“I’m not a child,” she snapped, not guarding her tongue. Then he fell to the floor. Kneeling by him, she asked, “Is the horse put away?” He nodded vaguely, his eyes closed. His face was crusted with ice.

He had to be gotten warm quickly. The cold was paralyzing him. Heedless of her nakedness, she began to strip off his clothes, throwing them to the side to get them off the rag rug. They had been stiffened into ice but were quickly melting. When they were all off, she dipped her washrag in the bath water and rubbed him hard, smoothing back his hair, but it wasn’t enough. The only way she could drag him into the bath was to get behind him, step in, then pull him with her, holding him between her knees.

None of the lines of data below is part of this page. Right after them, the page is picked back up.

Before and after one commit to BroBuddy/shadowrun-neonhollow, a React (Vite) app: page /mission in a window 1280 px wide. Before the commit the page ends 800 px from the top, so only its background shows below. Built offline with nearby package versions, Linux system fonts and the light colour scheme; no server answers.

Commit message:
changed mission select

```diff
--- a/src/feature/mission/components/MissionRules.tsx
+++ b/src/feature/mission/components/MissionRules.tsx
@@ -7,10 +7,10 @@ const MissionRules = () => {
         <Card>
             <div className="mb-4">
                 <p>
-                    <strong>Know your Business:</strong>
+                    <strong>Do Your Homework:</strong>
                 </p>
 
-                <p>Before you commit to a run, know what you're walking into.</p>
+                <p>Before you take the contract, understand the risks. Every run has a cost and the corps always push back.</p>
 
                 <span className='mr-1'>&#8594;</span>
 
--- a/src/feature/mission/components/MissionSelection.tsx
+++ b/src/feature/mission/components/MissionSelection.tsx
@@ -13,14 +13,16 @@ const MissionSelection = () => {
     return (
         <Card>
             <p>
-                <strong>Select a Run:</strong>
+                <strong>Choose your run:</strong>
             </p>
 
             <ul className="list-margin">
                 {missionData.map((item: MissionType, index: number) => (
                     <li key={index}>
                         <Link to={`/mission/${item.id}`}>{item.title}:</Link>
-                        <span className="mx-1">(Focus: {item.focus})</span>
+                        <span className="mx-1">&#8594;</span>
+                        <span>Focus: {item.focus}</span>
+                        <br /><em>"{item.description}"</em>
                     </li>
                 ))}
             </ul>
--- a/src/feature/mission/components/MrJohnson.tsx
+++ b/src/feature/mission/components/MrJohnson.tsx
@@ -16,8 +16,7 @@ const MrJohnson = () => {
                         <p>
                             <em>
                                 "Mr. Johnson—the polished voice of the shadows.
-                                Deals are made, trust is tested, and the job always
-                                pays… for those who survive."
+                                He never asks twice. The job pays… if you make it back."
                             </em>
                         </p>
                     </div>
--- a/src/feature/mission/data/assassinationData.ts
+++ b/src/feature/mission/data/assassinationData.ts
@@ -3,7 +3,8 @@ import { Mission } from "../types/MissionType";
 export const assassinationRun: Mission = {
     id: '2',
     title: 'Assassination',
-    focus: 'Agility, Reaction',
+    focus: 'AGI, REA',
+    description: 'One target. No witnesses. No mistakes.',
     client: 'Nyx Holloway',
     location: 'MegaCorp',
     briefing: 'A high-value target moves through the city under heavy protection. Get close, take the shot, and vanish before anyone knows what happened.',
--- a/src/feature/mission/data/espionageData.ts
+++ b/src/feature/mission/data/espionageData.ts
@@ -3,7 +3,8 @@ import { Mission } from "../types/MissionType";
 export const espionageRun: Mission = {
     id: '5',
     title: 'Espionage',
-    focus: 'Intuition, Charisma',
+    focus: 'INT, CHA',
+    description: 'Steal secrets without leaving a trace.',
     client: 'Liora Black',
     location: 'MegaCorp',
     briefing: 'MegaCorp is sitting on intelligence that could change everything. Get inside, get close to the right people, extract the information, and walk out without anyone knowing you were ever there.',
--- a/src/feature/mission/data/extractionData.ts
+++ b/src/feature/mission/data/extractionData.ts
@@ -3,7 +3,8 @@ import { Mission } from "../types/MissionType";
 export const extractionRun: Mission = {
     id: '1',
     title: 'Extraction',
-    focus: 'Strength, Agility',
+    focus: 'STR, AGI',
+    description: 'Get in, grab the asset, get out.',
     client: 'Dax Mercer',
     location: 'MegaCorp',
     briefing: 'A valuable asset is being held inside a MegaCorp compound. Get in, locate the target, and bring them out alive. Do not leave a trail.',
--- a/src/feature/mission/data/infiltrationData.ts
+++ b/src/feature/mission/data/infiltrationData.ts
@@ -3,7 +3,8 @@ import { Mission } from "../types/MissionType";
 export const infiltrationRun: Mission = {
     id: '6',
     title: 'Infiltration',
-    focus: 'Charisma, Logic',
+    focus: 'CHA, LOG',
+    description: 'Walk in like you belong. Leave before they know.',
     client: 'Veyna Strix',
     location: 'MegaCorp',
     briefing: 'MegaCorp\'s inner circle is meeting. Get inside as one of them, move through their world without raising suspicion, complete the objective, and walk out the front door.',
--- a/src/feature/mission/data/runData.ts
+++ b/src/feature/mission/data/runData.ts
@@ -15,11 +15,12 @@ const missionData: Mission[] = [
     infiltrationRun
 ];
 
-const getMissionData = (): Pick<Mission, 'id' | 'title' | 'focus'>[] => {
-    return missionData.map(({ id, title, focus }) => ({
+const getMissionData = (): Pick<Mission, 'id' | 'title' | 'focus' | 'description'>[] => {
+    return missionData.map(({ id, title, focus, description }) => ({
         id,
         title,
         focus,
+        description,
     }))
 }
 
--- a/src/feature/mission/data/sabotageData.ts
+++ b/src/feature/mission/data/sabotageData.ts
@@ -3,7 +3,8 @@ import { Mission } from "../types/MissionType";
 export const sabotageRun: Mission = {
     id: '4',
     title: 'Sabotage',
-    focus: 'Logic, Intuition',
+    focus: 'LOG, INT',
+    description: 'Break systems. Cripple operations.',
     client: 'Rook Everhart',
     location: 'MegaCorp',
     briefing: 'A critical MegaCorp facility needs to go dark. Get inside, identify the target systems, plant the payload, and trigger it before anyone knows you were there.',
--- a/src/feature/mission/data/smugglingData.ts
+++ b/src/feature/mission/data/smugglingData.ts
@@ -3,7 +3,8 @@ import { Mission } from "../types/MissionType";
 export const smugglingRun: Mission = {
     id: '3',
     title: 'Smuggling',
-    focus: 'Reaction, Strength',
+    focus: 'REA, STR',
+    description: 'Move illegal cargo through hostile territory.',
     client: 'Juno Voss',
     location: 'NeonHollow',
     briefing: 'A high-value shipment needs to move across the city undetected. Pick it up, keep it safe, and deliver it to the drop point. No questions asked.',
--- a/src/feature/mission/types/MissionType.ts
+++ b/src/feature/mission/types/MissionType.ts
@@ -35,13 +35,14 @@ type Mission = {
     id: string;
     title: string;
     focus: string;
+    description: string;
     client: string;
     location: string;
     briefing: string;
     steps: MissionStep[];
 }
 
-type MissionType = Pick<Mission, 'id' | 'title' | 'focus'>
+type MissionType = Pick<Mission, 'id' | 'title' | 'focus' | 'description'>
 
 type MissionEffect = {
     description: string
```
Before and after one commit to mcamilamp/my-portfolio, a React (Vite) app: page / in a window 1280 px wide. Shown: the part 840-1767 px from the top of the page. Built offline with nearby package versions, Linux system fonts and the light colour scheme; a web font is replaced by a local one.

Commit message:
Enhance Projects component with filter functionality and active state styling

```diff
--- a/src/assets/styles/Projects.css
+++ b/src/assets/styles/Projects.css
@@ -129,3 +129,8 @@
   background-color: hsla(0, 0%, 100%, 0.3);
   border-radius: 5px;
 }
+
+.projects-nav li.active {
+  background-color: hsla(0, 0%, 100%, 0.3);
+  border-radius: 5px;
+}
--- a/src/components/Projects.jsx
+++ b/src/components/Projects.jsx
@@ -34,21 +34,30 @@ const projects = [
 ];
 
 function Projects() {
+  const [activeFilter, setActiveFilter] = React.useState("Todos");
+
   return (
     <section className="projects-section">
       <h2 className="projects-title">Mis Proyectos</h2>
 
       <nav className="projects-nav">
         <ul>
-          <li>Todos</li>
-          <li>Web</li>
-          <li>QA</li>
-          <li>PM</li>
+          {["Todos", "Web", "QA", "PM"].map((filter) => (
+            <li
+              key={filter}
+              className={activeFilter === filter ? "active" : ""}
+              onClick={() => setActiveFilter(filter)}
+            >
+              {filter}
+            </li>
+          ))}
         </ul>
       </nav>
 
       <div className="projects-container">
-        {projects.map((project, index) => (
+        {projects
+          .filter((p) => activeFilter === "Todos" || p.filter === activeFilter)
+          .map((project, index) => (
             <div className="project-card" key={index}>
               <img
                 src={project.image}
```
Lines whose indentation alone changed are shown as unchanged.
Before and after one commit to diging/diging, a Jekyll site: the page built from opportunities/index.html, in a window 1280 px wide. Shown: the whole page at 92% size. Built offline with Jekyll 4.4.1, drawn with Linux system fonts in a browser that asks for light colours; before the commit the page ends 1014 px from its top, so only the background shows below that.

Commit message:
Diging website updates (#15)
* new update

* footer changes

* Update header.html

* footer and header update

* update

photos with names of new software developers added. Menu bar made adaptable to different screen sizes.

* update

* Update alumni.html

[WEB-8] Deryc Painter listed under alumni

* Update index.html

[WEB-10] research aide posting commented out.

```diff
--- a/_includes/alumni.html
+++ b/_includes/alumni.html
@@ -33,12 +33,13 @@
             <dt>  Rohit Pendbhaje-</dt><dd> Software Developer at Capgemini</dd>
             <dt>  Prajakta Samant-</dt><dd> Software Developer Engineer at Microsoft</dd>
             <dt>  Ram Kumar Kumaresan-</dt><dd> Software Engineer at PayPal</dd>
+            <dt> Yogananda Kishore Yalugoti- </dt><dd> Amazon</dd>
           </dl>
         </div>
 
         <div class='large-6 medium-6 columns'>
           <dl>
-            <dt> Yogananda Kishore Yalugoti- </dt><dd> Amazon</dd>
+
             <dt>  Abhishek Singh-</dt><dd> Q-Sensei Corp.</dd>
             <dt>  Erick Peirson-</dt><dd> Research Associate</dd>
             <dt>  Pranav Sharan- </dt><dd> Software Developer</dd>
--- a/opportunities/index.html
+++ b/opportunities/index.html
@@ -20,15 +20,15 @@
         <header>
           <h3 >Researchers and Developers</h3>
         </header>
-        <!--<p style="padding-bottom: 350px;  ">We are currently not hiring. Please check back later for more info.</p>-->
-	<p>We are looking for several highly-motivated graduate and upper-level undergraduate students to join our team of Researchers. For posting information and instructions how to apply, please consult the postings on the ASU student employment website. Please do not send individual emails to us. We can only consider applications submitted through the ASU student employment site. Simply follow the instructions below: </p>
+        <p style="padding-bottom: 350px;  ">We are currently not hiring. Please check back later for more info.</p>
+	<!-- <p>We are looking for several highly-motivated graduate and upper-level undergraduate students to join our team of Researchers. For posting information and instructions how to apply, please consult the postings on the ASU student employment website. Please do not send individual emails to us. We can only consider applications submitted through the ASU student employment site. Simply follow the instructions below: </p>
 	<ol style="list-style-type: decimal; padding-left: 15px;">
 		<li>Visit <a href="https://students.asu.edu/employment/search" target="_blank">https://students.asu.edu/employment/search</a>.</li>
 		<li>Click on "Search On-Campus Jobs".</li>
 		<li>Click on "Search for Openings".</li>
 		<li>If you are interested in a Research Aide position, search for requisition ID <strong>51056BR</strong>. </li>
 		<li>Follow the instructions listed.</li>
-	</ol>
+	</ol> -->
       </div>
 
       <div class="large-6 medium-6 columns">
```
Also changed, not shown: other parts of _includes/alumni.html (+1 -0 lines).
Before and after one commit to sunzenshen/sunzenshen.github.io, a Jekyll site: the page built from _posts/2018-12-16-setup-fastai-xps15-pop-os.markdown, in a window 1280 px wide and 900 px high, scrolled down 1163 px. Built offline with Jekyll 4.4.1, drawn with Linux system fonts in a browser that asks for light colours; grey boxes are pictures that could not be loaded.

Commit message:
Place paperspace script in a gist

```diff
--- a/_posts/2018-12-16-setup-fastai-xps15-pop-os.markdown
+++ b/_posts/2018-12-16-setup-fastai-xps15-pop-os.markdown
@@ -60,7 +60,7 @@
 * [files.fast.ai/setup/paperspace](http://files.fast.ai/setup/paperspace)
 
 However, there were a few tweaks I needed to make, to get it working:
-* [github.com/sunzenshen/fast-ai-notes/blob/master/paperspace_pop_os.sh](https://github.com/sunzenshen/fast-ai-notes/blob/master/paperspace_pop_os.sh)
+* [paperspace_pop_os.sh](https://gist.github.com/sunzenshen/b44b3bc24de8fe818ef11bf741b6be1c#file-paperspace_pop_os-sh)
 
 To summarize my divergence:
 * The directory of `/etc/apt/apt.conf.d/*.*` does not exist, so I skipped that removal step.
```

When he grew warm enough to think again and even talk, he said, “It smells like spring.”

“My soap.” Her heart loosened at his recovery. She cradled him like a child in front of her and, heedless of using up the precious soap, she gently washed him. For the first time she really felt his skin, the shape of his neck, the strength of his shoulders. He reached back with both hands to hold her legs against his sides.

That was the night marriage made them one and they began their family.


artemesia said...


Lance M. Foster said...

Great story, Mary. I know I can't write women, but you give me a glimmer.

Reminded me of that movie Heartland (1979) with Rip Torn and Conchata Ferrell. And that fine book "Montana Gothic."

Dona Stebbins said...

Excellent! Mary, she came to life on the page (er... screen.)
And Lance - who wrote Montana Gothic? I read it years ago, but would like to re-visit it, and can't recall the author's name.

Mary Strachan Scriver said...

Lance has disappeared, temporarily I'm sure and hopefully because he's making money someplace. So I'll just butt in to say that "Montana Gothic" (1979) was supposedly written by "Dirck Van Sickle" which I always figured was a pseudonym. Maybe he was actually Lance!

It was supposed to be a Missoula specialty for a while. Maybe it was David Lynch.

Prairie Mary